Should tasks handle their own parallelization

You can write tasks in one of two ways, serial or parallel, right? My question is should a task, within its internals, try to consume all of the resources? Or should it depend on gradle to attempt to consume them all (with --parallel) and step on gradle’s toes in the process.

A concrete (pseudocode) example of what I’m going for is:

task doMagic << {
    fileTree('src').each { doLongProcess(it) }
task doOtherMagic << {
    def pool = Executors.newFixedThreadPool()
    fileTree('src').each { {doLongProcess(it)} as Callable }

The former seems like it’ll be a nicer gradle --parallel citizen in that it won’t eat resources that might have been allocated for another task, but the latter will be faster (on multicore machines) if it’s the only task being run. I’m pretty sure the answer is going to be task dependent, but I was wondering if there were any practical benefits to the former or is the latter considered bad practice
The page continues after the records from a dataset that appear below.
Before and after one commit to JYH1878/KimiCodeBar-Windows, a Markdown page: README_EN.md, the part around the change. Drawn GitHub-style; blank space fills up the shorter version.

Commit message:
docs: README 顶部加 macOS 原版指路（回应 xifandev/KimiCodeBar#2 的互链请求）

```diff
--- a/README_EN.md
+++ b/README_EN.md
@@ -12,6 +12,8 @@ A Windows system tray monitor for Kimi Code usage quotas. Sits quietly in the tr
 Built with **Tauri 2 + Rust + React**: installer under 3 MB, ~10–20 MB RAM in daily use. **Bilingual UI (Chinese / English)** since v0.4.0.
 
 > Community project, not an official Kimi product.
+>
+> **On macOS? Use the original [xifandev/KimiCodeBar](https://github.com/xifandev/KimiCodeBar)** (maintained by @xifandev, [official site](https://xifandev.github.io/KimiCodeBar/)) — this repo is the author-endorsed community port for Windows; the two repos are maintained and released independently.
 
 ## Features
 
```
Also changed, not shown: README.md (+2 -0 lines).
Today --parallel means “try to run tasks in parallel that exist in different projects”. As part of our roadmap we’d like this to extend to tasks in the same project. Eventually, we’d like for operations inside a task to be automatically parallel (if appropriate) and safe.
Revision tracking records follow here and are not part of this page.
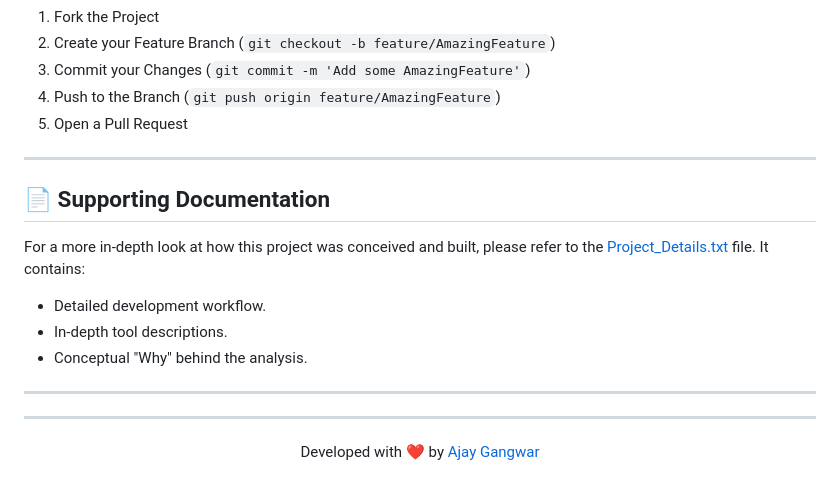
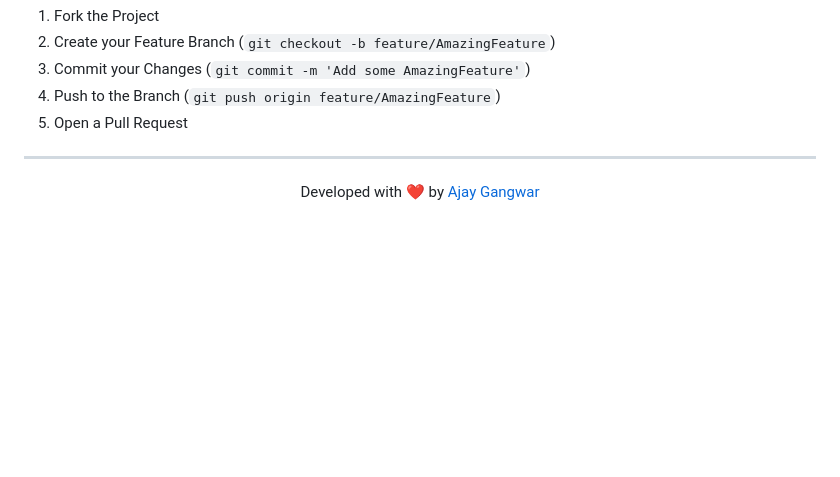
Before and after one commit to ajaygangwar945/Road-Accident-Dashboard, a Markdown page: README.md, the part around the change. Drawn GitHub-style; blank space fills up the shorter version.

Commit message:
docs: Remove the supporting documentation section from README.md.

```diff
--- a/README.md
+++ b/README.md
@@ -175,17 +175,6 @@ Contributions are what make the open-source community such an amazing place to l
 
 ---
 
-## 📄 Supporting Documentation
-
-For a more in-depth look at how this project was conceived and built, please refer to the [Project_Details.txt](Project_Details.txt) file. It contains:
-- Detailed development workflow.
-- In-depth tool descriptions.
-- Conceptual "Why" behind the analysis.
-
----
-
----
-
 <div align="center">
   Developed with ❤️ by <a href="https://github.com/ajaygangwar945">Ajay Gangwar</a>
 </div>
```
What you’re asking about is a lot like what we’ve added for parallel native compilation in 2.4. It’s enabled by default (so it doesn’t check for --parallel) and it shares resources as a “good citizen”. The way it does this is currently an internal API and we’re going to be making changes to get all of the parallel work to use these primitives. It looks a lot like an ExecutorService.
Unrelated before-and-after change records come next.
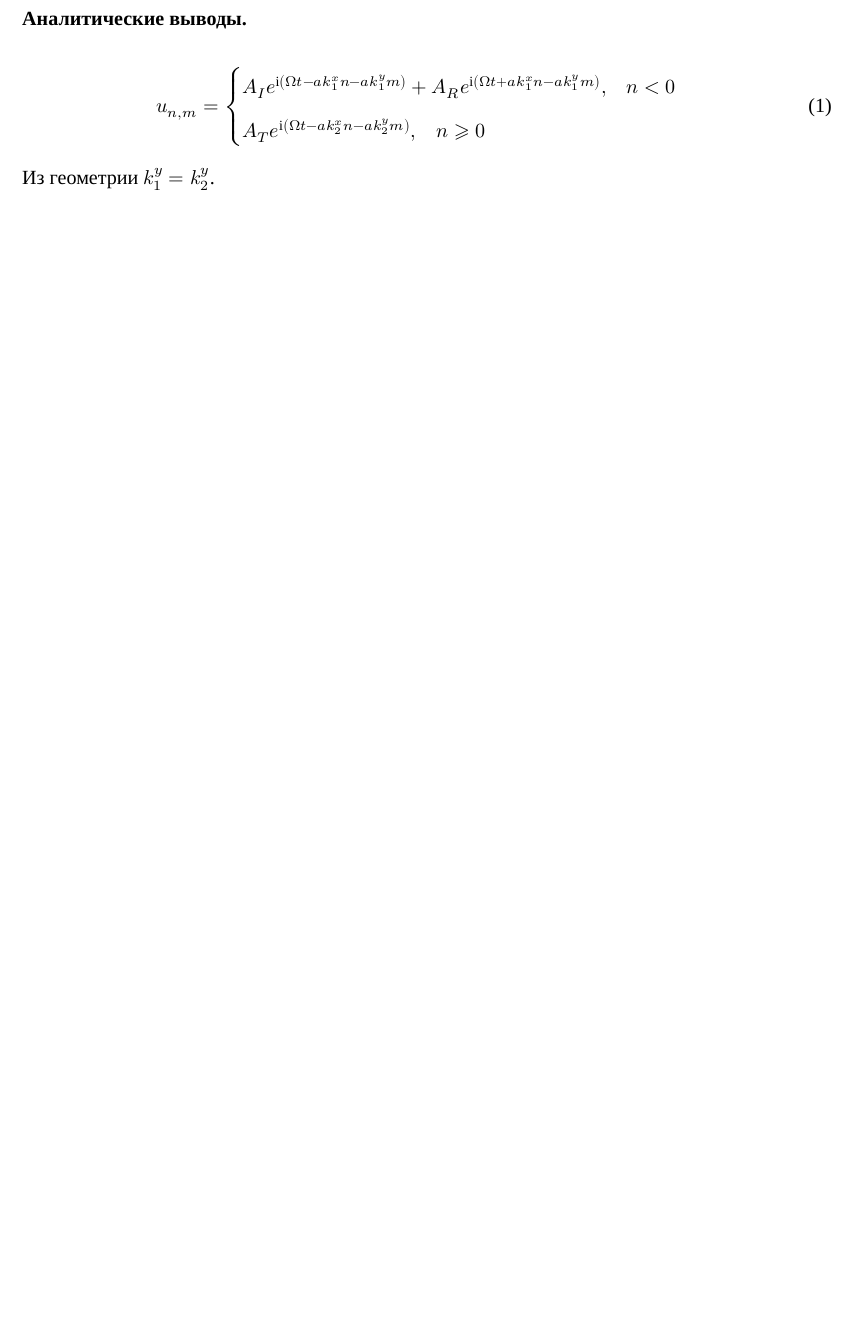
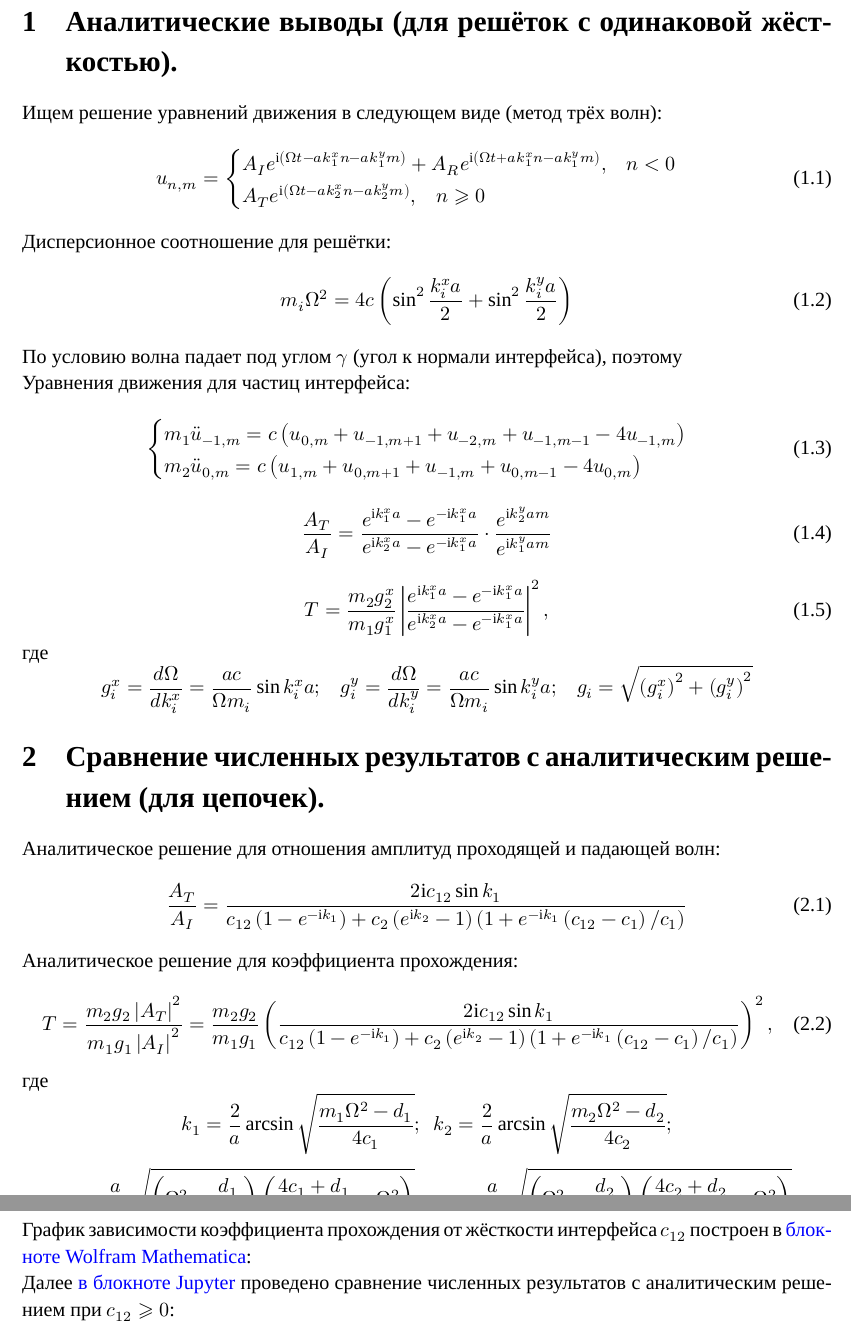
Before and after one commit to mualal/waves-propagation, a LaTeX document (main.tex, which reads tex/analytics.tex): part of the page before the commit and two parts of pages 1 and 2 of 2 after it, the two joined at a grey line, cut at the place of the change, the shorter picture padded with empty space. Compiled offline with XeLaTeX; a missing font is replaced by an installed copy or a similar font.

Commit message:
add some analytical expressions 07Dec2023

```diff
--- a/main.tex
+++ b/main.tex
@@ -2,7 +2,7 @@
 % !TeX program = xelatex
 
 \documentclass[a4paper,12pt]{article}
-\renewcommand{\baselinestretch}{1.5}
+\renewcommand{\baselinestretch}{1.1}
 \usepackage[utf8]{inputenc}
 \usepackage[T2A, T1]{fontenc}
 \usepackage[english, russian]{babel}
@@ -52,6 +52,7 @@ top=20mm,
 \newcommand{\phm}{\phantom{-}}
 \newcommand{\beq}{\begin{equation}}
 \newcommand{\eeq}{\end{equation}}
+\numberwithin{equation}{section}
 \newcommand{\im}{\mathrm{i}}
 
 
--- a/tex/analytics.tex
+++ b/tex/analytics.tex
@@ -1,8 +1,9 @@
 \documentclass[main.tex]{subfiles}
 
 \begin{document}
-\textbf{Аналитические выводы.}
+\section{Аналитические выводы (для решёток с одинаковой жёсткостью).}
 
+Ищем решение уравнений движения в следующем виде (метод трёх волн):
 \beq
 u_{n,m}=
 \begin{cases}
@@ -11,6 +12,60 @@ u_{n,m}=
 \end{cases}
 \eeq
 
-Из геометрии $k_1^y=k_2^y$.
+Дисперсионное соотношение для решётки:
+\beq
+m_i\Omega^2=4c\left(\sin^2{\frac{k_i^xa}{2}}+\sin^2{\frac{k_i^ya}{2}}\right)
+\eeq
+
+По условию волна падает под углом $\gamma$ (угол к нормали интерфейса), поэтому
+
+Уравнения движения для частиц интерфейса:
+\beq
+\begin{cases}
+	m_1\ddot{u}_{-1,m}=c\left(u_{0,m}+u_{-1,m+1}+u_{-2,m}+u_{-1,m-1}-4u_{-1,m}\right)\\
+	m_2\ddot{u}_{0,m}=c\left(u_{1,m}+u_{0,m+1}+u_{-1,m}+u_{0,m-1}-4u_{0,m}\right)
+\end{cases}
+\eeq
+
+\beq
+\frac{A_T}{A_I}=\frac{e^{\im k_1^xa}-e^{-\im k_1^xa}}{e^{\im k_2^xa}-e^{-\im k_1^xa}}\cdot\frac{e^{\im k_2^y am}}{e^{\im k_1^y am}}
+\eeq
+
+\beq
+T=\frac{m_2g_2^x}{m_1g_1^x}\left|\frac{e^{\im k_1^xa}-e^{-\im k_1^xa}}{e^{\im k_2^xa}-e^{-\im k_1^xa}}\right|^2,
+\eeq
+где
+$$
+g_i^x=\frac{d\Omega}{dk_i^x}=\frac{ac}{\Omega m_i}\sin{k_i^xa};\,\,\,\,\,
+g_i^y=\frac{d\Omega}{dk_i^y}=\frac{ac}{\Omega m_i}\sin{k_i^ya};\,\,\,\,\,
+g_i=\sqrt{\left(g_i^x\right)^2+\left(g_i^y\right)^2}
+$$
+
+%Из геометрии $k_1^y=k_2^y$.
+
+\section{Сравнение численных результатов с аналитическим решением (для цепочек).}
+
+Аналитическое решение для отношения амплитуд проходящей и падающей волн:
+\beq
+\frac{A_T}{A_I}=\frac{2\im c_{12}\sin{k_1}}{c_{12}\left(1-e^{-\im k_1}\right)+c_2\left(e^{\im k_2}-1\right)\left(1+e^{-\im k_1}\left(c_{12}-c_1\right)/c_1\right)}
+\eeq
+
+Аналитическое решение для коэффициента прохождения:
+\beq
+T=\frac{m_2g_2\left|A_T\right|^2}{m_1g_1\left|A_I\right|^2}=\frac{m_2g_2}{m_1g_1}\left(\frac{2\im c_{12}\sin{k_1}}{c_{12}\left(1-e^{-\im k_1}\right)+c_2\left(e^{\im k_2}-1\right)\left(1+e^{-\im k_1}\left(c_{12}-c_1\right)/c_1\right)}\right)^2,
+\eeq
+где
+$$
+k_1=\frac{2}{a}\arcsin{\sqrt{\frac{m_1\Omega^2-d_1}{4c_1}}};\,\,\,k_2=\frac{2}{a}\arcsin{\sqrt{\frac{m_2\Omega^2-d_2}{4c_2}}};
+$$
+$$
+g_1=\frac{a}{2\Omega}\sqrt{\left(\Omega^2-\frac{d_1}{m_1}\right)\left(\frac{4c_1+d_1}{m_1}-\Omega^2\right)};\,\,\,g_2=\frac{a}{2\Omega}\sqrt{\left(\Omega^2-\frac{d_2}{m_2}\right)\left(\frac{4c_2+d_2}{m_2}-\Omega^2\right)}.
+$$
+
+График зависимости коэффициента прохождения от жёсткости интерфейса $c_{12}$ построен в \href{https://github.com/mualal/waves-propagation/blob/master/mathematica/chain-chain-interface.nb}{блокноте Wolfram Mathematica}:
+
+Далее \href{https://github.com/mualal/waves-propagation/blob/master/python/chain-chain-interface.ipynb}{в блокноте Jupyter} проведено сравнение численных результатов с аналитическим решением при $c_{12}\geqslant0$:
+
+
 
 \end{document}
```
Also changed, not shown: main.pdf.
Since there’s not a standard way of sharing resources in Gradle right now, I’d recommend making your tasks serial by default, and if there’s a lot to gain by doing something in parallel inside the task, make it opt-in. Just keep in mind that if someone decides to use --parallel and opt-in to intra-task parallelization, you might do something surprising (e.g., “parallel task” in 10 projects with 4 workers = 40 workers total with --parallel).

Another way that might help for slow task is to make it an incremental tasks, so if it needs to rebuild, it’ll rebuild the minimum necessary.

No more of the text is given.